Problem requirements -
Search the material below for the string "left" and copy each line where it appears.

Data listing -
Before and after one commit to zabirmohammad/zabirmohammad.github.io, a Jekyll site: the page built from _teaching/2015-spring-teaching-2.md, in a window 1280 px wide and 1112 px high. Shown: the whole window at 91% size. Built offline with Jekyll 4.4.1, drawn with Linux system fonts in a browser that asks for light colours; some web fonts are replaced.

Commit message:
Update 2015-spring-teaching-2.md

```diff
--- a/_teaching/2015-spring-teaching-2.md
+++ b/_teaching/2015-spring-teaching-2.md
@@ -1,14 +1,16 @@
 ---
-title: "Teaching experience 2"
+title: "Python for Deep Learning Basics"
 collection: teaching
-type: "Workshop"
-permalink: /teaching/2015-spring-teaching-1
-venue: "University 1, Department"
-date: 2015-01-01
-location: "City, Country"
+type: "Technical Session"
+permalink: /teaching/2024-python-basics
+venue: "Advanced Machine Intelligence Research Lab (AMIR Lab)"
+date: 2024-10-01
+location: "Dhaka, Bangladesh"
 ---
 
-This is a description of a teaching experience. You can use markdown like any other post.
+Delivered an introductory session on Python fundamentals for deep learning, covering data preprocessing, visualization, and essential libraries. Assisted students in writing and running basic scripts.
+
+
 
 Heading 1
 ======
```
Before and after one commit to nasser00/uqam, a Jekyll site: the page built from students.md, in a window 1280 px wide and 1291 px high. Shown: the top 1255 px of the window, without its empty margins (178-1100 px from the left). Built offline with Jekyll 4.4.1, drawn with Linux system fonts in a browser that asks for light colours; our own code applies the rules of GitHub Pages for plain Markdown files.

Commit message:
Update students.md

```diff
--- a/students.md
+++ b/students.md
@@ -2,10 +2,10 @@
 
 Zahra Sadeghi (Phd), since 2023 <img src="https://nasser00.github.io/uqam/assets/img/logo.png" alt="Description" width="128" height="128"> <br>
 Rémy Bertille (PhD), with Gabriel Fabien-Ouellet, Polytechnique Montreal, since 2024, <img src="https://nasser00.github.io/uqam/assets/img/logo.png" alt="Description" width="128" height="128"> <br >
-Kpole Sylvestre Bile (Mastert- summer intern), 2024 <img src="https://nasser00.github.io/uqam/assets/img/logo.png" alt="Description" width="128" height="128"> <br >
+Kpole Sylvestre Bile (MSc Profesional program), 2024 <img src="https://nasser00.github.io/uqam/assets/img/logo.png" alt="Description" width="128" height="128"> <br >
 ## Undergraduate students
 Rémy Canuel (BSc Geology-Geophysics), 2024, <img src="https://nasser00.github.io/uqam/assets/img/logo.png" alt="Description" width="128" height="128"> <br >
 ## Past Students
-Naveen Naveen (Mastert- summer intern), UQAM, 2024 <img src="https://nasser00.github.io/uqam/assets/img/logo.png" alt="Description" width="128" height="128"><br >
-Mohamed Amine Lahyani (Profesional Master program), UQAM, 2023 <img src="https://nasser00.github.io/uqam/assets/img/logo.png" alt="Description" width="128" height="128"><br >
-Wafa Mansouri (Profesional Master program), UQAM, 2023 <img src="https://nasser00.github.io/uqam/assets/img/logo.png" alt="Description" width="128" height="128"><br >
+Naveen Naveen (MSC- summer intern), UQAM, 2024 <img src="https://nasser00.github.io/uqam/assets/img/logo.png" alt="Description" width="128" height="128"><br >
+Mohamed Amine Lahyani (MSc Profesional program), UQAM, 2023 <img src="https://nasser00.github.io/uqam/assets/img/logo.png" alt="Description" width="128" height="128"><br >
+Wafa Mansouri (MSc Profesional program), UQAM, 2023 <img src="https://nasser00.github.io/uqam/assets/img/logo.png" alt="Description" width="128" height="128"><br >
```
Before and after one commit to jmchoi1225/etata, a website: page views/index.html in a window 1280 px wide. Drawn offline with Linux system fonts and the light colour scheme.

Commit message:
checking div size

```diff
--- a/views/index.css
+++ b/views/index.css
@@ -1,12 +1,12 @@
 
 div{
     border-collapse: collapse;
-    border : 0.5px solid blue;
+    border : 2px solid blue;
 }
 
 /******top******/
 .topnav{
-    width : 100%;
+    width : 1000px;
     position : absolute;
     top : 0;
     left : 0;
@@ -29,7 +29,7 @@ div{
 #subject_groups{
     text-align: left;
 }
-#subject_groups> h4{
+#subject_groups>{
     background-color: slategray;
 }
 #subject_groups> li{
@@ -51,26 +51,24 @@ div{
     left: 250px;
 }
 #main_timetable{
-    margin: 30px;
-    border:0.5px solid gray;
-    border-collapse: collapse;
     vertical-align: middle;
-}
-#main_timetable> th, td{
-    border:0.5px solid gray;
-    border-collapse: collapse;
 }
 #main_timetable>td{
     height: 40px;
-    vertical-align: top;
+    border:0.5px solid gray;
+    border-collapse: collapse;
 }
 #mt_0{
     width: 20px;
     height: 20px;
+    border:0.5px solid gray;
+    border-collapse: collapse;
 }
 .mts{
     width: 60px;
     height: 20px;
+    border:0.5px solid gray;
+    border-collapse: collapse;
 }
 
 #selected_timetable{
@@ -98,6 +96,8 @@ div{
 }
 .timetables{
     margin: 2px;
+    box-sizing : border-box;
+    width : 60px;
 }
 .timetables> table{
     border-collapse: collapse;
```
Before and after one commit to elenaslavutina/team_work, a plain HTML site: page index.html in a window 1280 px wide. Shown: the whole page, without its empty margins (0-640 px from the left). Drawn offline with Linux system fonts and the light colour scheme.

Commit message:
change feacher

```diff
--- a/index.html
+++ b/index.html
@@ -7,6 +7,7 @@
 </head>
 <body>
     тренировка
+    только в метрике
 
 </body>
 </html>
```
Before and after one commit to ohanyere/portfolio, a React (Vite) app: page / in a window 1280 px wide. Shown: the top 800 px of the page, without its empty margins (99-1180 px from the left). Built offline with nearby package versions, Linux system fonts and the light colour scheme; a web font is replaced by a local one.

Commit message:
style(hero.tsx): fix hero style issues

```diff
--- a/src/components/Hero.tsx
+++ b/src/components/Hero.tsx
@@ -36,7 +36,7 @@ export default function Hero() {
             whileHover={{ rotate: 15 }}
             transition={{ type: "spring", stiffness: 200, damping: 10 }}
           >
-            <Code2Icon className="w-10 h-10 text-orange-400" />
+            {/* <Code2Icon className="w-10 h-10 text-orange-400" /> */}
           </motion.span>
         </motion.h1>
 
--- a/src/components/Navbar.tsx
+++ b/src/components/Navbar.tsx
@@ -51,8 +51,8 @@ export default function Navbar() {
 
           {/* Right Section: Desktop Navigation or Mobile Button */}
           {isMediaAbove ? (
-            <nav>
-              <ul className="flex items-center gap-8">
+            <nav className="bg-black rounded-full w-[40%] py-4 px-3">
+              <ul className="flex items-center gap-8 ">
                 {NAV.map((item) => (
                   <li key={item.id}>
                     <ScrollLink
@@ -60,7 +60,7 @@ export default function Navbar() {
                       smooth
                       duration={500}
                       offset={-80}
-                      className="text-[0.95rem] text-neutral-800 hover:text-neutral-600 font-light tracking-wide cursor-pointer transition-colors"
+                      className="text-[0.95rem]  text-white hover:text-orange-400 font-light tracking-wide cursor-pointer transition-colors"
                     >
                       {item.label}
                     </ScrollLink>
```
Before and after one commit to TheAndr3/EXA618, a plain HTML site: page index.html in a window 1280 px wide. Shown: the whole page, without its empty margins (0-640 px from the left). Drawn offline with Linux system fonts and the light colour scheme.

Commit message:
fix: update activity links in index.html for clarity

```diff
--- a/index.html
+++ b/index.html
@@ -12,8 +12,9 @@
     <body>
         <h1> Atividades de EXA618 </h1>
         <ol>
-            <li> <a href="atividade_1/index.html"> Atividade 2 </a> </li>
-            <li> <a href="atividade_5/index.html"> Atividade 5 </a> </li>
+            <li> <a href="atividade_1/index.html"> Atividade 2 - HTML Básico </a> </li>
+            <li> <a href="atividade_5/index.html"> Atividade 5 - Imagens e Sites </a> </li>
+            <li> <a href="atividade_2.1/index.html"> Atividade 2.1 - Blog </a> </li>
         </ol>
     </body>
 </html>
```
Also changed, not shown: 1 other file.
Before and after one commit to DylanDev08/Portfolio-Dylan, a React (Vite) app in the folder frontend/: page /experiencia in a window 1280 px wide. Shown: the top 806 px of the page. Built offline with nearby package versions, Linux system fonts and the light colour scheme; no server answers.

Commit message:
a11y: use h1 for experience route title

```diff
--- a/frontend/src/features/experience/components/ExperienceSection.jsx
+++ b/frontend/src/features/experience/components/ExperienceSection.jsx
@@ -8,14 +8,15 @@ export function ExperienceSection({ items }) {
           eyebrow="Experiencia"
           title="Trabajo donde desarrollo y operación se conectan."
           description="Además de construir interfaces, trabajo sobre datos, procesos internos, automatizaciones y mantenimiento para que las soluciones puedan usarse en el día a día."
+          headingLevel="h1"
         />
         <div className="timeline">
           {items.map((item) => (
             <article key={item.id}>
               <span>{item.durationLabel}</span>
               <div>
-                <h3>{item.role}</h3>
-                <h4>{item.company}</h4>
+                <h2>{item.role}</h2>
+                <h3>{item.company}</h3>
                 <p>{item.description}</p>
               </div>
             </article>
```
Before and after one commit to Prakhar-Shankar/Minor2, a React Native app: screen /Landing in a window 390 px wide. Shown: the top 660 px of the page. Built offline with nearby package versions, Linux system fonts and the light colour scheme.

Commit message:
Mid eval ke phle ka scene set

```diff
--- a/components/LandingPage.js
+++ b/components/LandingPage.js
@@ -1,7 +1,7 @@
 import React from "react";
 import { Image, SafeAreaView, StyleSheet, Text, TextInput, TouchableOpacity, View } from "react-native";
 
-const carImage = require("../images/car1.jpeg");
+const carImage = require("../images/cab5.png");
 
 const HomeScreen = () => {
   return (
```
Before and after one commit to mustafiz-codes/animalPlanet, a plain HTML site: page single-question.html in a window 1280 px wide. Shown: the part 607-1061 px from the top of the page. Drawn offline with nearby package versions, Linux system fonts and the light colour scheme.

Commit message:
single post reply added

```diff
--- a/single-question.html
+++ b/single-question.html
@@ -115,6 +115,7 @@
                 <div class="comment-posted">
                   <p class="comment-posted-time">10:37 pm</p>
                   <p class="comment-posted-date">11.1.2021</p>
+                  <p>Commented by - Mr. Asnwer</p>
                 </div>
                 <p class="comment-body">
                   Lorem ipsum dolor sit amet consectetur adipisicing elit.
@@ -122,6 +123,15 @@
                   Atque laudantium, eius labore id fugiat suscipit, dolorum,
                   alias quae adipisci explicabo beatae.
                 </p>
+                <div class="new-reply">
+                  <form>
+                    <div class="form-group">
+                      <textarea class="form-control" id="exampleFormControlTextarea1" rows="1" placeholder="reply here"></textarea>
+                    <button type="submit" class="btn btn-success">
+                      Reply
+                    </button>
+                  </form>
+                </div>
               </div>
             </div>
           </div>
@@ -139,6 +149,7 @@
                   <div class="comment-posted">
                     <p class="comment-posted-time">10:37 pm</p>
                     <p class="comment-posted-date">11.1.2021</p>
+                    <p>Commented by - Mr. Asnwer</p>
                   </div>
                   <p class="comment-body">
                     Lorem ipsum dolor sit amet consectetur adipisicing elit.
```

Response to the task -
Before and after one commit to nasser00/uqam, a Jekyll site: the page built from students.md, in a window 1280 px wide and 1291 px high. Shown: the top 1255 px of the window, without its empty margins (178-1100 px from the left). Built offline with Jekyll 4.4.1, drawn with Linux system fonts in a browser that asks for light colours; our own code applies the rules of GitHub Pages for plain Markdown files.
     left : 0;
     text-align: left;
     left: 250px;
Before and after one commit to elenaslavutina/team_work, a plain HTML site: page index.html in a window 1280 px wide. Shown: the whole page, without its empty margins (0-640 px from the left). Drawn offline with Linux system fonts and the light colour scheme.
Before and after one commit to ohanyere/portfolio, a React (Vite) app: page / in a window 1280 px wide. Shown: the top 800 px of the page, without its empty margins (99-1180 px from the left). Built offline with nearby package versions, Linux system fonts and the light colour scheme; a web font is replaced by a local one.
Before and after one commit to TheAndr3/EXA618, a plain HTML site: page index.html in a window 1280 px wide. Shown: the whole page, without its empty margins (0-640 px from the left). Drawn offline with Linux system fonts and the light colour scheme.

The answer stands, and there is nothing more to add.